# BRIEF
Leave out the pictures and repeat the data exactly.

# Web interface edit records
##########

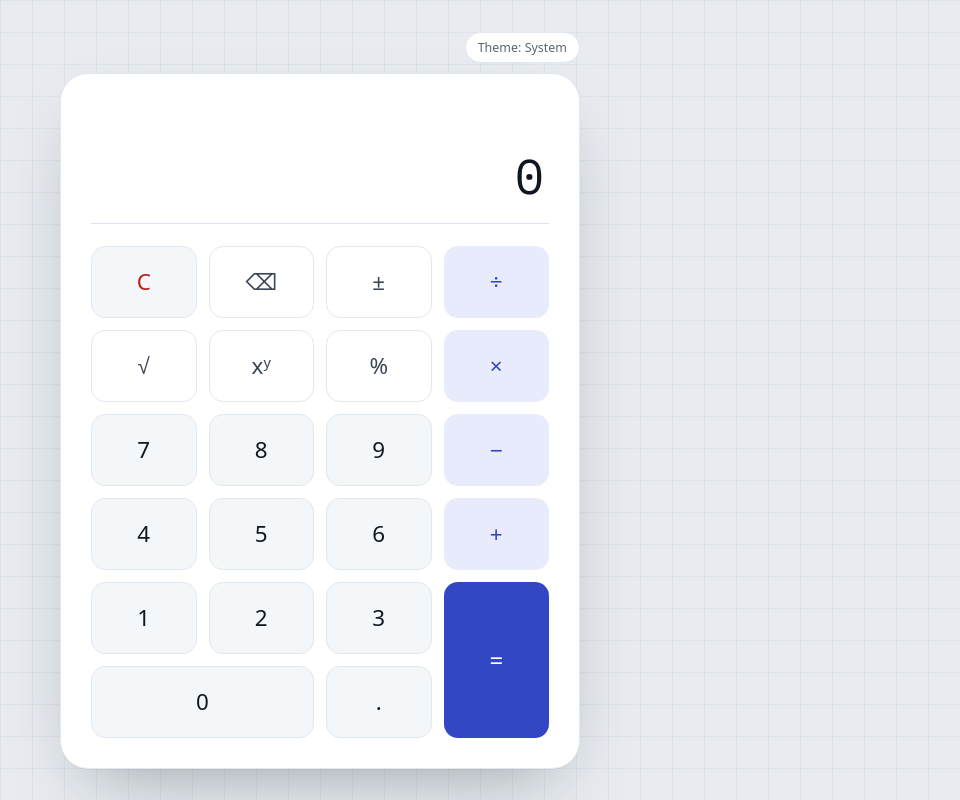
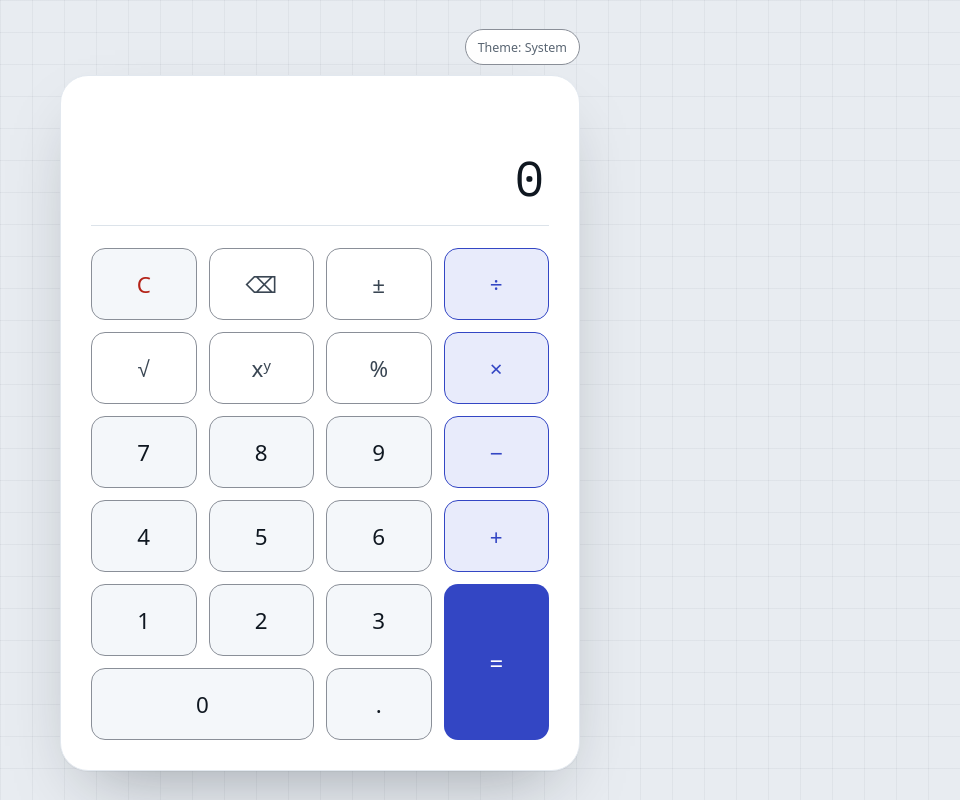
Before and after one commit to vedhavyas/sezzle-calculator, a React (Vite) app in the folder frontend/: page / in a window 1280 px wide. Shown: the whole page, without its empty margins (320-1280 px from the left). Built offline with nearby package versions, Linux system fonts and the light colour scheme; no server answers.

Commit message:
give keypad controls a 3 to 1 boundary and keep long expressions inside the viewport

```diff
--- a/frontend/src/styles.css
+++ b/frontend/src/styles.css
@@ -9,6 +9,9 @@
   --key: light-dark(#f4f7fa, #21262d);
   --key-hover: light-dark(#e9eef4, #2d333b);
   --key-edge: light-dark(#e2e8ef, #30363d);
+  /* The boundary of an interactive control needs 3:1 against the card: this
+     pair is 3.25:1 and 3.02:1 in light, 3.77:1 and 3.31:1 in dark. */
+  --control-edge: light-dark(#8a8f98, #6e7681);
   --accent: light-dark(#3346c4, #8b9bff);
   --accent-hover: light-dark(#2a3aa6, #a5b1ff);
   --accent-soft: light-dark(#e8ebfb, #1e2740);
@@ -83,8 +86,9 @@ body {
 }
 
 .theme-toggle {
+  min-height: 36px;
   padding: 6px 12px;
-  border: 1px solid var(--key-edge);
+  border: 1px solid var(--control-edge);
   border-radius: 999px;
   background: var(--card);
   color: var(--muted);
@@ -127,10 +131,12 @@ body {
 
 .display__expression {
   min-height: 1.4em;
+  max-width: 100%;
   color: var(--muted);
   font-family: 'IBM Plex Mono', ui-monospace, monospace;
   font-size: 0.95rem;
   overflow-wrap: anywhere;
+  word-break: break-all;
 }
 
 .display__value {
@@ -172,7 +178,7 @@ body {
 
 .key {
   min-height: clamp(56px, 7vw, 72px);
-  border: 1px solid var(--key-edge);
+  border: 1px solid var(--control-edge);
   border-radius: var(--radius-key);
   background: var(--key);
   color: var(--ink);
@@ -216,7 +222,7 @@ body {
 }
 
 .key--operator {
-  border-color: transparent;
+  border-color: var(--accent);
   background: var(--accent-soft);
   color: var(--accent);
 }
@@ -227,6 +233,11 @@ body {
 
 .key--clear {
   color: var(--danger);
+}
+
+.key--cancel {
+  font-size: 0.95rem;
+  font-weight: 600;
 }
 
 .key--equals {
```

##########

# OUTPUT BELOW
Before and after one commit to vedhavyas/sezzle-calculator, a React (Vite) app in the folder frontend/: page / in a window 1280 px wide. Shown: the whole page, without its empty margins (320-1280 px from the left). Built offline with nearby package versions, Linux system fonts and the light colour scheme; no server answers.

Commit message:
give keypad controls a 3 to 1 boundary and keep long expressions inside the viewport

```diff
--- a/frontend/src/styles.css
+++ b/frontend/src/styles.css
@@ -9,6 +9,9 @@
   --key: light-dark(#f4f7fa, #21262d);
   --key-hover: light-dark(#e9eef4, #2d333b);
   --key-edge: light-dark(#e2e8ef, #30363d);
+  /* The boundary of an interactive control needs 3:1 against the card: this
+     pair is 3.25:1 and 3.02:1 in light, 3.77:1 and 3.31:1 in dark. */
+  --control-edge: light-dark(#8a8f98, #6e7681);
   --accent: light-dark(#3346c4, #8b9bff);
   --accent-hover: light-dark(#2a3aa6, #a5b1ff);
   --accent-soft: light-dark(#e8ebfb, #1e2740);
@@ -83,8 +86,9 @@ body {
 }
 
 .theme-toggle {
+  min-height: 36px;
   padding: 6px 12px;
-  border: 1px solid var(--key-edge);
+  border: 1px solid var(--control-edge);
   border-radius: 999px;
   background: var(--card);
   color: var(--muted);
@@ -127,10 +131,12 @@ body {
 
 .display__expression {
   min-height: 1.4em;
+  max-width: 100%;
   color: var(--muted);
   font-family: 'IBM Plex Mono', ui-monospace, monospace;
   font-size: 0.95rem;
   overflow-wrap: anywhere;
+  word-break: break-all;
 }
 
 .display__value {
@@ -172,7 +178,7 @@ body {
 
 .key {
   min-height: clamp(56px, 7vw, 72px);
-  border: 1px solid var(--key-edge);
+  border: 1px solid var(--control-edge);
   border-radius: var(--radius-key);
   background: var(--key);
   color: var(--ink);
@@ -216,7 +222,7 @@ body {
 }
 
 .key--operator {
-  border-color: transparent;
+  border-color: var(--accent);
   background: var(--accent-soft);
   color: var(--accent);
 }
@@ -227,6 +233,11 @@ body {
 
 .key--clear {
   color: var(--danger);
+}
+
+.key--cancel {
+  font-size: 0.95rem;
+  font-weight: 600;
 }
 
 .key--equals {
```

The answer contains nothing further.